### Work instructions
Filter these entries so that only lines with the word "UserIcon" remain.

Front-end code edit data:
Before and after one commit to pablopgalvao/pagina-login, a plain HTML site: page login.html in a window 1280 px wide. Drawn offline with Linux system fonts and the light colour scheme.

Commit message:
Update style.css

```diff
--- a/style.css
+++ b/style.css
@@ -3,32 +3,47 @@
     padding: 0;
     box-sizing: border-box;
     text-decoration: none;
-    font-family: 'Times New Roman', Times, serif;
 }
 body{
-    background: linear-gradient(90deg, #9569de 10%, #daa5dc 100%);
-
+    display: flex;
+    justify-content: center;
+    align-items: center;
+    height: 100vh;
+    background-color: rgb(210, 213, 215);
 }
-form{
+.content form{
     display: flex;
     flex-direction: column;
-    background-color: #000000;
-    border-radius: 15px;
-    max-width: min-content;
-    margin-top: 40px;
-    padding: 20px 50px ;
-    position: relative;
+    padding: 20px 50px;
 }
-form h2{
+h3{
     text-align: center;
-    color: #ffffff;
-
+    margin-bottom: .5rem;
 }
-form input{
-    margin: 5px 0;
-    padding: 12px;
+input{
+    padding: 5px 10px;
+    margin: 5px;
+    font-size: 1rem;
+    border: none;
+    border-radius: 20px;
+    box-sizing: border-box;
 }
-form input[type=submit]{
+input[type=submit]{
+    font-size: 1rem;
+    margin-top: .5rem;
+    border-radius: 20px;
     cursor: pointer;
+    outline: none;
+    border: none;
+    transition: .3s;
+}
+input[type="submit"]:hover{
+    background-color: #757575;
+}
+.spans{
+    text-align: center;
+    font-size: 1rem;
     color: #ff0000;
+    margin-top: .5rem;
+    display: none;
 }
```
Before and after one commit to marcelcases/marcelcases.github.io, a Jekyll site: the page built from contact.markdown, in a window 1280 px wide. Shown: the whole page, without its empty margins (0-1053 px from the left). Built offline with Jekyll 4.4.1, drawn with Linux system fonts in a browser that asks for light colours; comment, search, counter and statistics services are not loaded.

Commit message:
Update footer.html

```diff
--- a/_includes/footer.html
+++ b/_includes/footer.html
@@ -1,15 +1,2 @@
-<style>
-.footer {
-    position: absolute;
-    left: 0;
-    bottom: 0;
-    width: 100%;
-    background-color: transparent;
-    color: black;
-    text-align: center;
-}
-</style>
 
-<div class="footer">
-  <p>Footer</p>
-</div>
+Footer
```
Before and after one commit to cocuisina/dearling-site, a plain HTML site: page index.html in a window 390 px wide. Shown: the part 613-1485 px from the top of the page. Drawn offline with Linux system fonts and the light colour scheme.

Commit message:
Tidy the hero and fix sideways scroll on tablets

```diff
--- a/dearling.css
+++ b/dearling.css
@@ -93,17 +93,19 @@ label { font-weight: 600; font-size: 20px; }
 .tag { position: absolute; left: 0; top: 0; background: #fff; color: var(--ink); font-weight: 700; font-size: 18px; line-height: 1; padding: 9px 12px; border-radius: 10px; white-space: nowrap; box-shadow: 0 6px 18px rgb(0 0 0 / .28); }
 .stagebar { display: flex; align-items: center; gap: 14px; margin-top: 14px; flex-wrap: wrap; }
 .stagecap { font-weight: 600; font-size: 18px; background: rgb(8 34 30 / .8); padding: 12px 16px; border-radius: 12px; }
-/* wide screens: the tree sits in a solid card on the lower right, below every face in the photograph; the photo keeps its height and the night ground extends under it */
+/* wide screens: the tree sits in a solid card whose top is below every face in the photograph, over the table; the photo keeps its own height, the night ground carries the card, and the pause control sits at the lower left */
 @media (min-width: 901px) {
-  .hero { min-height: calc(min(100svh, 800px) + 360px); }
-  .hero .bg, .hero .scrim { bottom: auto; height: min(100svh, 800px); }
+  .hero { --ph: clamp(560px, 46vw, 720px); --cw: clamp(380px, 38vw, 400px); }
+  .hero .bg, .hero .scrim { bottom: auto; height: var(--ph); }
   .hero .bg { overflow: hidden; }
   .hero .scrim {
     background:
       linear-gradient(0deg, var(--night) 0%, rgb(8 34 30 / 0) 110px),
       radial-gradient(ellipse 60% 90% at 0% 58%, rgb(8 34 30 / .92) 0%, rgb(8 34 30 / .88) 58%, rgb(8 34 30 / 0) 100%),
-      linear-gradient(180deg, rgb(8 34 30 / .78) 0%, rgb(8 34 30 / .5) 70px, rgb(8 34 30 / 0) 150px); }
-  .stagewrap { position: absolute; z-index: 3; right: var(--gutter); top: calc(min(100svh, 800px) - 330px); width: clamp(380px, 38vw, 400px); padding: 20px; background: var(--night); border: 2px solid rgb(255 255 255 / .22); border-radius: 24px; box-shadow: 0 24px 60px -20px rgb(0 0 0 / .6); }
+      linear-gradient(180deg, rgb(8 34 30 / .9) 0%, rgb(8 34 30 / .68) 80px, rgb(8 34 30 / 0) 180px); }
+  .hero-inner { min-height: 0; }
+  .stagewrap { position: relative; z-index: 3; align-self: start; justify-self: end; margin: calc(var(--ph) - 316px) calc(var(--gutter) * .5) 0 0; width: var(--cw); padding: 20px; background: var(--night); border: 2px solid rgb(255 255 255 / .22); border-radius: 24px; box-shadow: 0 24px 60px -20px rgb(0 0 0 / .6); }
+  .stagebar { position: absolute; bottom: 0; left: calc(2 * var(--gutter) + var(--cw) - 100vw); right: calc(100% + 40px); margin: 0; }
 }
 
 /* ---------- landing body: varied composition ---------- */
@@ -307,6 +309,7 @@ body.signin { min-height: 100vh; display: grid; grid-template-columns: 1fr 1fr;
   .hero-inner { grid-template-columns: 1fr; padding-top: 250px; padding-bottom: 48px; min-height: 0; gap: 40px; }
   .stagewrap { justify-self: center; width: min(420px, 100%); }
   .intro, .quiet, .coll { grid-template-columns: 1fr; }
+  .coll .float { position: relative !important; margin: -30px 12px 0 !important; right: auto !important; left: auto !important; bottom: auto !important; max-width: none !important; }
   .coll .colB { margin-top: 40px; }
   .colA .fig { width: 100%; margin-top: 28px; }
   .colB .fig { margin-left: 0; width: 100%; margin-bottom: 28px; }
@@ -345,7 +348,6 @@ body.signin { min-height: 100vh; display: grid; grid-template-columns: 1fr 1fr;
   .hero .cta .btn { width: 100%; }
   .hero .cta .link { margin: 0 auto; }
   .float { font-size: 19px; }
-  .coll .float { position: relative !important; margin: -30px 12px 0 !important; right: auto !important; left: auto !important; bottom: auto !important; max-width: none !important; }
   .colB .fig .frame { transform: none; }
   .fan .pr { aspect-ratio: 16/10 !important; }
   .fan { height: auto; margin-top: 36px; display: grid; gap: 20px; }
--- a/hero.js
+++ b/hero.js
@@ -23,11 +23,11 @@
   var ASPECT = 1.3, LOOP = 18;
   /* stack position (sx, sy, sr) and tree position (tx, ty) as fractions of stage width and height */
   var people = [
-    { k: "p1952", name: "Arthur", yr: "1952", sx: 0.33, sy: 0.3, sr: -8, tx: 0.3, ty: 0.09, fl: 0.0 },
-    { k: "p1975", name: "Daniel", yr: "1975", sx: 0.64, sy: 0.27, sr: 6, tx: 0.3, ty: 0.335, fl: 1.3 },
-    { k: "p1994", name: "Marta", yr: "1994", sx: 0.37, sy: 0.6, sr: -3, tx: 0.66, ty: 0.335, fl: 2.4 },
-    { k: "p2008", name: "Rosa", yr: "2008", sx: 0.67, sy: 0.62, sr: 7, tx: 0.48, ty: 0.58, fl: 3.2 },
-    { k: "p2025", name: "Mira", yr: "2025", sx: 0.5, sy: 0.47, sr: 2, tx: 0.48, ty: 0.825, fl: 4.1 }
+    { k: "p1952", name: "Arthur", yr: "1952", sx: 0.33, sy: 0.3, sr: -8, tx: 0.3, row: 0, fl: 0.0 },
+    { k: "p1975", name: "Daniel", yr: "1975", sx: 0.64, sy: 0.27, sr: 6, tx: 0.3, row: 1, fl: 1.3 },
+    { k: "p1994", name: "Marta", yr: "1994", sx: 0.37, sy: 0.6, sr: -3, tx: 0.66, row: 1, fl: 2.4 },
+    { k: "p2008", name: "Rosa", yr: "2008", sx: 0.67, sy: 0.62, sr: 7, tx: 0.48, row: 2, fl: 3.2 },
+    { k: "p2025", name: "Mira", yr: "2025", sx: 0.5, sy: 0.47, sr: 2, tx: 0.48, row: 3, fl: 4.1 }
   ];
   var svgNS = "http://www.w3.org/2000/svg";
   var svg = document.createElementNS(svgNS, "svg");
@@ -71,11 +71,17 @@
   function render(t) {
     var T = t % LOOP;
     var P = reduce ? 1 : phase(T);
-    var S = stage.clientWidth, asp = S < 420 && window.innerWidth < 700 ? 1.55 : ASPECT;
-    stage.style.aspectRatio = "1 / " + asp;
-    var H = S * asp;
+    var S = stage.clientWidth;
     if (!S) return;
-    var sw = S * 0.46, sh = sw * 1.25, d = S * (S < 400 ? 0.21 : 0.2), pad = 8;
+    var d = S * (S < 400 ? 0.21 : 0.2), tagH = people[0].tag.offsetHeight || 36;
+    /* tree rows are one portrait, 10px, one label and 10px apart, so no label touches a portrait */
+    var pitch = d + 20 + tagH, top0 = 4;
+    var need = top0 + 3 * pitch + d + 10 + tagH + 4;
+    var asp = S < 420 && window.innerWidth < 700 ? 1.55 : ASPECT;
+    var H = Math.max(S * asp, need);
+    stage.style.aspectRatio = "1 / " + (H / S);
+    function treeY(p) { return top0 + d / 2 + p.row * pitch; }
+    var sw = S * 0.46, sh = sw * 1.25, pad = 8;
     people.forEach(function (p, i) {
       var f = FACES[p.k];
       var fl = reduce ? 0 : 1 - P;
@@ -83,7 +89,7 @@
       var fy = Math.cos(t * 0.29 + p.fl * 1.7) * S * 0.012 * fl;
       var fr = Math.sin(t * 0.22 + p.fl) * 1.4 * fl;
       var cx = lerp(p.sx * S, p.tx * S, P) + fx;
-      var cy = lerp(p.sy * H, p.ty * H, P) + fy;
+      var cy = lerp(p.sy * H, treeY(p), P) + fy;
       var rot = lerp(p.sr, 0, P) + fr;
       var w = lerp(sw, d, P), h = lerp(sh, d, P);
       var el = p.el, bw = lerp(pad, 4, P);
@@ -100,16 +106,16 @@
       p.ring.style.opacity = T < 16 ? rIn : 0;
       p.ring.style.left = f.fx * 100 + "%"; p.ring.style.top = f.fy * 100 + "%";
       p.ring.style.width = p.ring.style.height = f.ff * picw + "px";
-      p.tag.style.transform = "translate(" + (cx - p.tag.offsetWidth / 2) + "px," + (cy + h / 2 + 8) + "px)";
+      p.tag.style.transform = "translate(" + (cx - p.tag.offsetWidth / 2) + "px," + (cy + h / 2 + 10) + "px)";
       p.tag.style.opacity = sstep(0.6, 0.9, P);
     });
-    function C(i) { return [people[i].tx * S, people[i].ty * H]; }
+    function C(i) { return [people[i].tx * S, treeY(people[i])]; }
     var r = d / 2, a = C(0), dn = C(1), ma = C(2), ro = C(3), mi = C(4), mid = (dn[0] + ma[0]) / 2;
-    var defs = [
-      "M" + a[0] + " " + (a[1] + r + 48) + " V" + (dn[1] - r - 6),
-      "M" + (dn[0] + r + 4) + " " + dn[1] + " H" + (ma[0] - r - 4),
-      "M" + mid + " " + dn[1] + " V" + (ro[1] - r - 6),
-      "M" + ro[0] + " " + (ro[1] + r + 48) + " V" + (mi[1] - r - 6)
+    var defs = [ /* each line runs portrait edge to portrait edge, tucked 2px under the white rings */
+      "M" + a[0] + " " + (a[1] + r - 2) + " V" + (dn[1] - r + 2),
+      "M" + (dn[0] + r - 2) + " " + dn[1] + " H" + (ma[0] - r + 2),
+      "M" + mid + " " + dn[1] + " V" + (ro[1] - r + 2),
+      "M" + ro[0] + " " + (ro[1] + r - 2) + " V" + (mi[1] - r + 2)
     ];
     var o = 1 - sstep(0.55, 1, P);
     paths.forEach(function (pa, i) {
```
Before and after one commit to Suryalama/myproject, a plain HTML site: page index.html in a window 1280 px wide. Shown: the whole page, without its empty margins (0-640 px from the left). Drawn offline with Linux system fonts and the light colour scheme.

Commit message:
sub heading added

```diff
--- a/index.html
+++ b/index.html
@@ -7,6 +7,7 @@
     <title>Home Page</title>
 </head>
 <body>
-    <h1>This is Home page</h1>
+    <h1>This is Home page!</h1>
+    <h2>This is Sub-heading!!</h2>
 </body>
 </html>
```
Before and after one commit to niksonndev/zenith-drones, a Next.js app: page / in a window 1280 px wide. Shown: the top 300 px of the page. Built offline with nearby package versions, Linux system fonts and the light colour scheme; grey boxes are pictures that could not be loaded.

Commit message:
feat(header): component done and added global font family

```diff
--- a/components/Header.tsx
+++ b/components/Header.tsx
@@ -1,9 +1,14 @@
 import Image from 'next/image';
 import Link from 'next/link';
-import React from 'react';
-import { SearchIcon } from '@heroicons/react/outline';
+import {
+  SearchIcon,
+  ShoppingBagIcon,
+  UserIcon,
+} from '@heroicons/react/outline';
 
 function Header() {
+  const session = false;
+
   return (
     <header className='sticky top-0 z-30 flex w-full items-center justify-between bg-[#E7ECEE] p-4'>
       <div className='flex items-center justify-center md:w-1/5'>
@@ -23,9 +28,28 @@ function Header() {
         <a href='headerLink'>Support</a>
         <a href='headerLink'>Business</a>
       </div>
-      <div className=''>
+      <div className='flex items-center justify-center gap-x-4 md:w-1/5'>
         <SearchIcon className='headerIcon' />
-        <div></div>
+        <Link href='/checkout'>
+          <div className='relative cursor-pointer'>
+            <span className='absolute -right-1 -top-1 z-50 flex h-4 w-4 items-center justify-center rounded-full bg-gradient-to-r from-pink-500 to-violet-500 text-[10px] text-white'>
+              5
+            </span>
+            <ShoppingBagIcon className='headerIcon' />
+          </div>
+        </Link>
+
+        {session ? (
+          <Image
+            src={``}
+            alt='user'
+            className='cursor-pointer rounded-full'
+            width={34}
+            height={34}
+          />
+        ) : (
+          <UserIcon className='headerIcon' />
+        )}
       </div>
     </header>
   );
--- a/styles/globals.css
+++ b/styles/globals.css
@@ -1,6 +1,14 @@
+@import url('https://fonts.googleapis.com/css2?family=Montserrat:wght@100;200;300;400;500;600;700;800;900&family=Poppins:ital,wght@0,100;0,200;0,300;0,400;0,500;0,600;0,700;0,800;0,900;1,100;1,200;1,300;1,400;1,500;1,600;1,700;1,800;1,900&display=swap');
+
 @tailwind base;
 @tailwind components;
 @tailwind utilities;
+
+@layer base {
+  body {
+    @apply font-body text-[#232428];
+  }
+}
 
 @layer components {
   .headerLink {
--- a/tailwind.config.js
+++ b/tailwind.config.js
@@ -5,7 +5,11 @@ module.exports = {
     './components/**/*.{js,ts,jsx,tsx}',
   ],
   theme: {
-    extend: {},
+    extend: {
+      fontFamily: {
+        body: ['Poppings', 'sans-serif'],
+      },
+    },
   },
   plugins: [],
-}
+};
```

### Output of the task
+  UserIcon,
+          <UserIcon className='headerIcon' />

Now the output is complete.